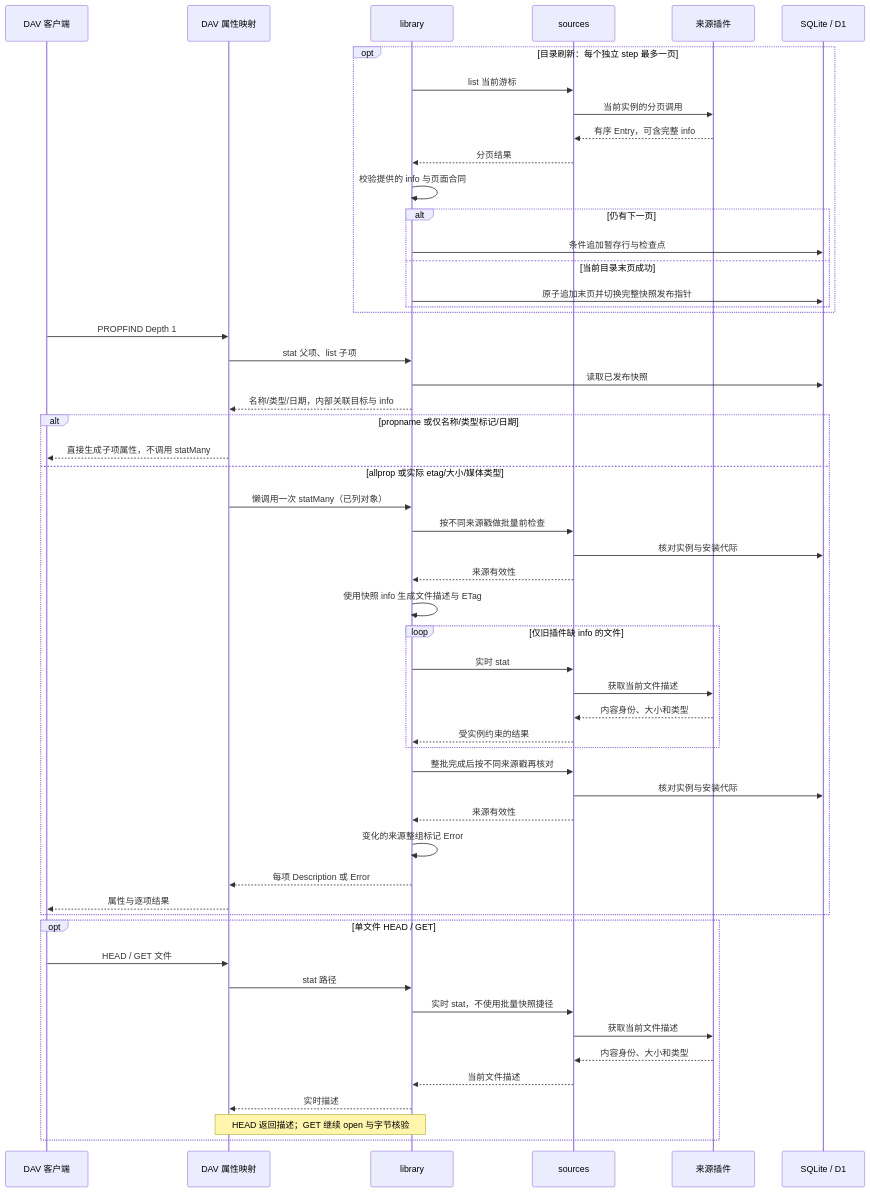
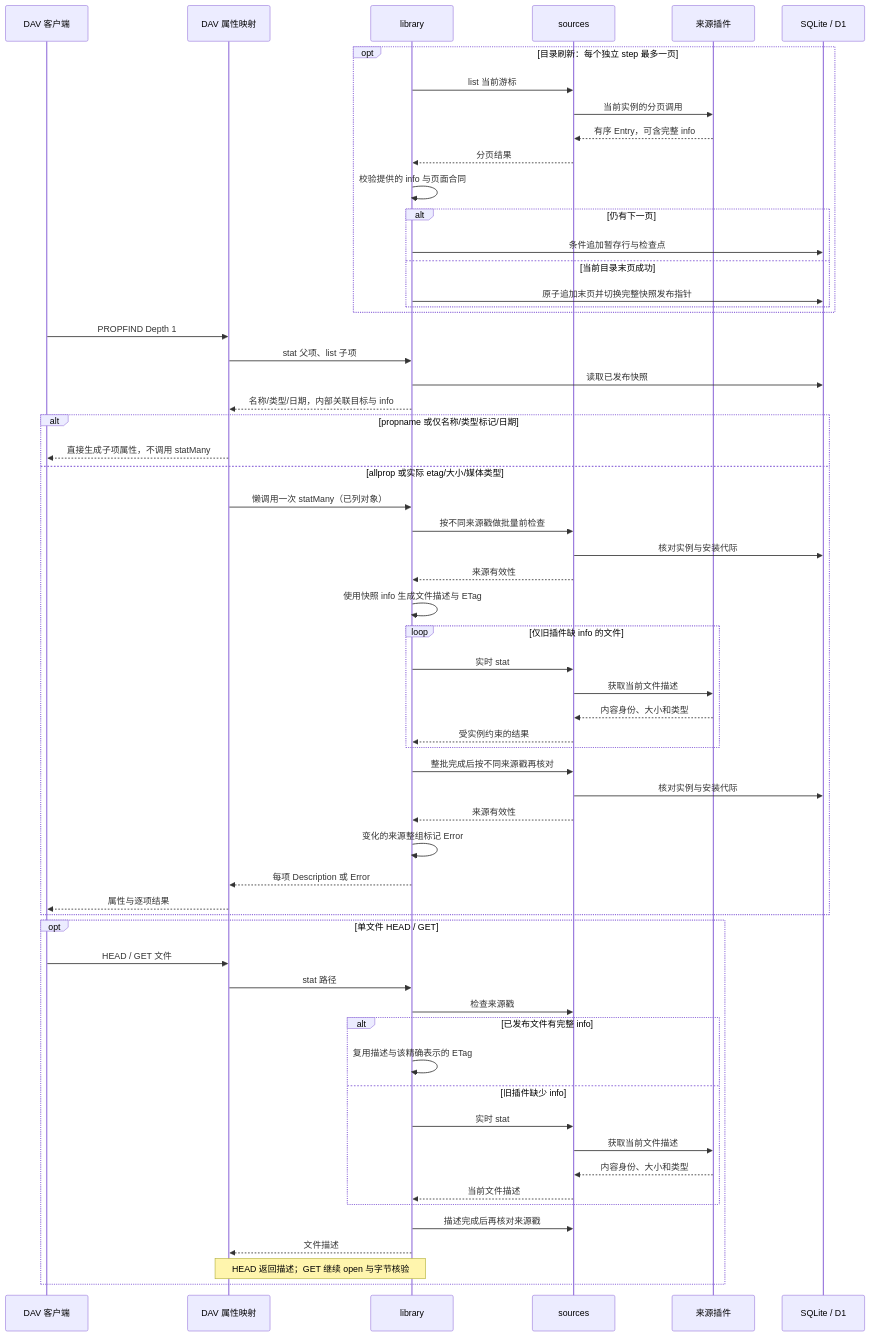
One commit to shengyusi-SYS/musicfs changed the sixth of 19 diagrams in docs/architecture/diagrams.md. Above: the diagram before and after it, drawn with Mermaid. The commit also changed 13 other files, not shown here.

````diff
--- a/docs/architecture/diagrams.md
+++ b/docs/architecture/diagrams.md
@@ -140,56 +140,62 @@
 ```mermaid
 sequenceDiagram
   participant C as DAV 客户端
   participant D as DAV 属性映射
   participant L as library
   participant S as sources
   participant P as 来源插件
   participant DB as SQLite / D1
   opt 目录刷新：每个独立 step 最多一页
     L->>S: list 当前游标
     S->>P: 当前实例的分页调用
     P-->>S: 有序 Entry，可含完整 info
     S-->>L: 分页结果
     L->>L: 校验提供的 info 与页面合同
     alt 仍有下一页
       L->>DB: 条件追加暂存行与检查点
     else 当前目录末页成功
       L->>DB: 原子追加末页并切换完整快照发布指针
     end
   end
   C->>D: PROPFIND Depth 1
   D->>L: stat 父项、list 子项
   L->>DB: 读取已发布快照
   L-->>D: 名称/类型/日期，内部关联目标与 info
   alt propname 或仅名称/类型标记/日期
     D-->>C: 直接生成子项属性，不调用 statMany
   else allprop 或实际 etag/大小/媒体类型
     D->>L: 懒调用一次 statMany（已列对象）
     L->>S: 按不同来源戳做批量前检查
     S->>DB: 核对实例与安装代际
     S-->>L: 来源有效性
     L->>L: 使用快照 info 生成文件描述与 ETag
     loop 仅旧插件缺 info 的文件
       L->>S: 实时 stat
       S->>P: 获取当前文件描述
       P-->>S: 内容身份、大小和类型
       S-->>L: 受实例约束的结果
     end
     L->>S: 整批完成后按不同来源戳再核对
     S->>DB: 核对实例与安装代际
     S-->>L: 来源有效性
     L->>L: 变化的来源整组标记 Error
     L-->>D: 每项 Description 或 Error
     D-->>C: 属性与逐项结果
   end
   opt 单文件 HEAD / GET
     C->>D: HEAD / GET 文件
     D->>L: stat 路径
-    L->>S: 实时 stat，不使用批量快照捷径
-    S->>P: 获取当前文件描述
-    P-->>S: 内容身份、大小和类型
-    S-->>L: 当前文件描述
-    L-->>D: 实时描述
+    L->>S: 检查来源戳
+    alt 已发布文件有完整 info
+      L->>L: 复用描述与该精确表示的 ETag
+    else 旧插件缺少 info
+      L->>S: 实时 stat
+      S->>P: 获取当前文件描述
+      P-->>S: 内容身份、大小和类型
+      S-->>L: 当前文件描述
+    end
+    L->>S: 描述完成后再核对来源戳
+    L-->>D: 文件描述
     Note over D,L: HEAD 返回描述；GET 继续 open 与字节核验
   end
 ```
````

TASK BRIEF: All lines above between those holding "else 当前目录末页成功" and "alt 已发布文件有完整 info", inclusive, must be set down unchanged, and no other line may be included.

COMPLETED TASK:
     else 当前目录末页成功
       L->>DB: 原子追加末页并切换完整快照发布指针
     end
   end
   C->>D: PROPFIND Depth 1
   D->>L: stat 父项、list 子项
   L->>DB: 读取已发布快照
   L-->>D: 名称/类型/日期，内部关联目标与 info
   alt propname 或仅名称/类型标记/日期
     D-->>C: 直接生成子项属性，不调用 statMany
   else allprop 或实际 etag/大小/媒体类型
     D->>L: 懒调用一次 statMany（已列对象）
     L->>S: 按不同来源戳做批量前检查
     S->>DB: 核对实例与安装代际
     S-->>L: 来源有效性
     L->>L: 使用快照 info 生成文件描述与 ETag
     loop 仅旧插件缺 info 的文件
       L->>S: 实时 stat
       S->>P: 获取当前文件描述
       P-->>S: 内容身份、大小和类型
       S-->>L: 受实例约束的结果
     end
     L->>S: 整批完成后按不同来源戳再核对
     S->>DB: 核对实例与安装代际
     S-->>L: 来源有效性
     L->>L: 变化的来源整组标记 Error
     L-->>D: 每项 Description 或 Error
     D-->>C: 属性与逐项结果
   end
   opt 单文件 HEAD / GET
     C->>D: HEAD / GET 文件
     D->>L: stat 路径
-    L->>S: 实时 stat，不使用批量快照捷径
-    S->>P: 获取当前文件描述
-    P-->>S: 内容身份、大小和类型
-    S-->>L: 当前文件描述
-    L-->>D: 实时描述
+    L->>S: 检查来源戳
+    alt 已发布文件有完整 info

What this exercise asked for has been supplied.